Efficacy of Bovatec 2.2 Mineral Blocks for Cattle Grazing Crested Wheatgrass Pastures

Delivering ionophores to grazing cattle can be challenging and expensive.  Photo courtesy of Karla Jenkins.
Delivering ionophores to grazing cattle can be challenging and expensive. Photo courtesy of Karla Jenkins.

By Karla H. Jenkins, UNL Cow/Calf, Range Management Specialist at the Panhandle Research and Extension Center

The following article is a summary of a 2015 Nebraska Beef Report ( http://go.unl.edu/df7x ). Beef cattle producers grazing cattle on improved or native pastures are often looking for inexpensive ways to increase gains and forage utilization efficiency. Ionophores have been shown to improve gains and efficiency in beef cattle. However, delivering them to grazing cattle can be challenging and expensive. If a grain or by-product is chosen as a carrier, the supplement has to be routinely delivered to the cattle. Cattle producers with integrated operations are also farming during the growing season and may not have time to supplement cattle daily. In addition to the cost of the carrier, producers incur costs associated with time, labor, and equipment.
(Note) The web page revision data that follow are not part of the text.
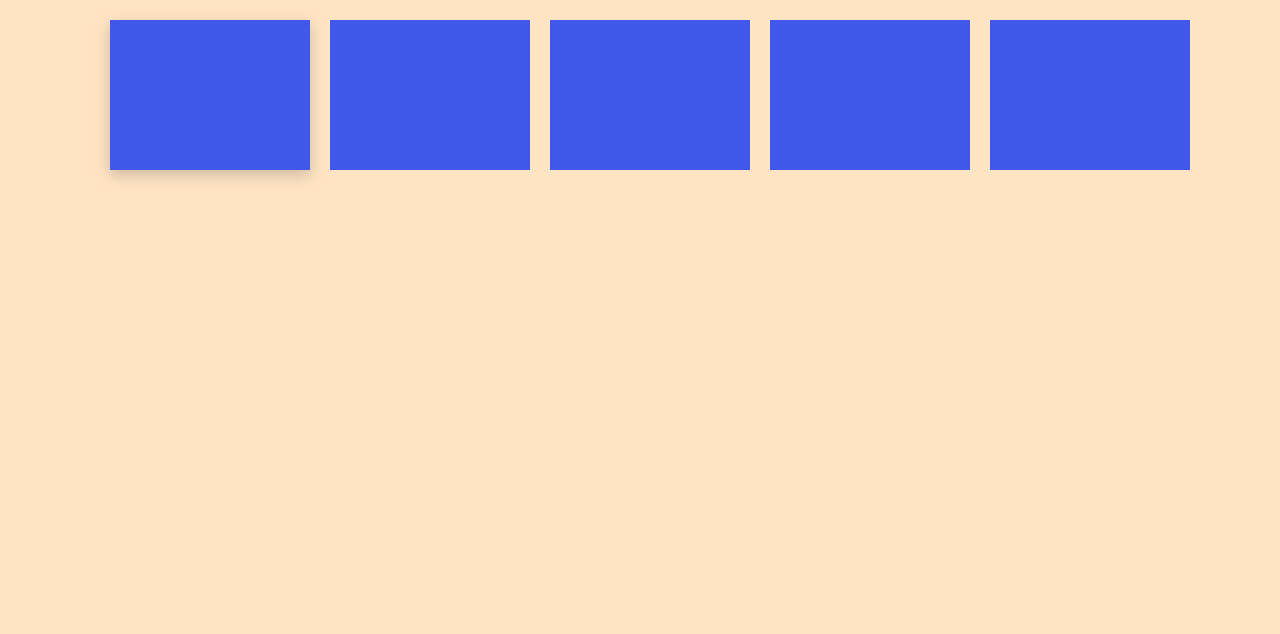
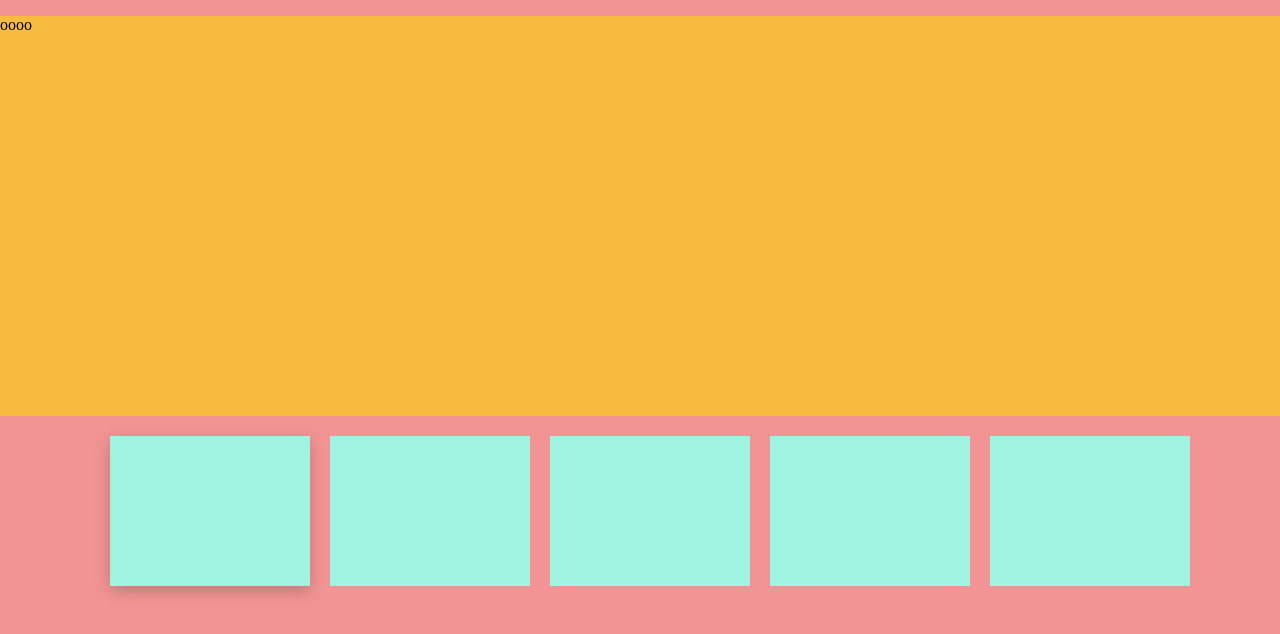
Before and after one commit to Romulo581/Atividade_Will, a plain HTML site: page html_t/index.html in a window 1280 px wide. Drawn offline with Linux system fonts and the light colour scheme.

Commit message:
alterações

```diff
--- a/css_t/styler.css
+++ b/css_t/styler.css
@@ -1,57 +1,91 @@
-html,body{
+:root {
+    --cor-body-: #f39494;
+    --cor-navbar-: #f7bc3f;
+    --cor-cards-: #9ff3e1;
+    /* cor para texto*/
+    --cor-texto-: #000000;
+    --cor-texto-secundaria-: #ffffff;
+}
+
+html,
+body {
     height: 100%;
     margin: 0;
     padding: 0;
-}
-body{
-    background-color: bisque;
+    background: var(--cor-body-);
     min-height: 100vh;
     min-width: 100vh;
 }
-.content_cards{
+
+body {
+
+}
+header{
+    margin: 0;
+}
+nav {
+    background: var(--cor-navbar-);
+    margin: 0;
+    height: 50vh;
+}
+
+.content_cards {
     display: flex;
     justify-content: center;
 }
-.cards1,.cards2,.cards3,.cards4,.cards5{
+
+.cards1,
+.cards2,
+.cards3,
+.cards4,
+.cards5 {
     width: 200px;
     height: 150px;
-    background-color: rgb(63, 88, 233);
+    background: var(--cor-cards-);
     margin: 20px 0 0 20px;
 }
-.cards1{
-    box-shadow: 0 5px 15px rgba(0,0,0,0.2);
+
+.cards1 {
+    box-shadow: 0 5px 15px rgba(0, 0, 0, 0.2);
     opacity: 0;
     transform: translateY(-100%);
     transition: transform 1s ease, opacity 1s ease;
 }
-.cards1.show1{
+
+.cards1.show1 {
     opacity: 1;
     transform: translateY(0);
 }
-.cards2{
-     opacity: 0;
-     transform: translateX(-100%);
-     transition: transform 1s ease, opacity 1s ease;
+
+.cards2 {
+    opacity: 0;
+    transform: translateX(-100%);
+    transition: transform 1s ease, opacity 1s ease;
 }
-.cards2.show2{
+
+.cards2.show2 {
     opacity: 1;
     transform: translateX(0);
 }
-.cards3{
+
+.cards3 {
     opacity: 0;
     transform: translateY(100%);
     transition: transform 1s ease, opacity 1s ease;
 }
-.cards3.show3{
+
+.cards3.show3 {
     opacity: 1;
     transform: translateY(0);
 }
-.cards4{
+
+.cards4 {
     opacity: 0;
     transform: translateX(100%);
     transition: transform 1s ease, opacity 1s ease;
 }
-.cards4.show4{
+
+.cards4.show4 {
     opacity: 1;
     transform: translateX(0);
 }
--- a/html_t/index.html
+++ b/html_t/index.html
@@ -8,6 +8,10 @@
     <script src="../javaScript_t/script.js"></script>
 </head>
 <body>
+    <header>
+        <nav>
+            <p>oooo</p>
+        </nav>
             <div class="content_cards" id="content_efx">
                 <div class="cards1" id="cards_efx1"><img src="" alt=""></div>
                 <div class="cards2" id="cards_efx2"><img src="" alt=""></div>
@@ -15,5 +19,6 @@
                 <div class="cards4" id="cards_efx4"><img src="" alt=""></div>
                 <div class="cards5" id="cards_efx5"><img src="" alt=""></div>
             </div>
+    </header>
 </body>
 </html>
```
Lines whose indentation alone changed are shown as unchanged.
Therefore, a grazing study was conducted to determine if providing Bovatec® in a trace mineralized salt block would improve cattle performance over cattle provided a trace mineralized salt block without an ionophore while maintaining block consumption below 2 oz/hd/d.

Average daily block intake was 1.40 and 1.25 oz/d for the Bovatec® and control cattle, respectively (Table 1 http://go.unl.edu/w9cz). Lasalocid consumption was 193 mg/hd/d. An increase in supplement disappearance for both treatments occurred during the 5th week of the grazing study. There was a rain event during this time, and some loss could have occurred due to rain. However, visual observations indicated that the blocks were largely unaffected by the event. Just prior to the rain event the temperature was over 100 degrees F for 3 days in a row with one day reaching 106 degrees F. It is more likely the spike is true consumption due to cattle standing around the water tanks, more so than a loss from rain. The fact that intake decreased to the lowest intake later that week for both treatments supports this.

Although cattle consuming the Bovatec® block gained 5% more than the control cattle, this was not significant (1.75 vs 1.67 lb/d, respectively). Supplying an ionophore through a self-feeding block may not improve gain compared to supplying mineral alone in a self-feeding block (Table 1). The conclusion of the study was that providing an ionophore through a self-feeding mineral block resulted in less than the targeted 2 ounces/hd/d intake of supplement, and did not statistically improve gain compared to the control mineral block which did not include an ionophore.

To listen to BeefWatch podcasts go to: https://itunes.apple.com/us/podcast/unl-beefwatch/id964198047 or paste http://feeds.feedburner.com/unlbeefwatch into your podcast app.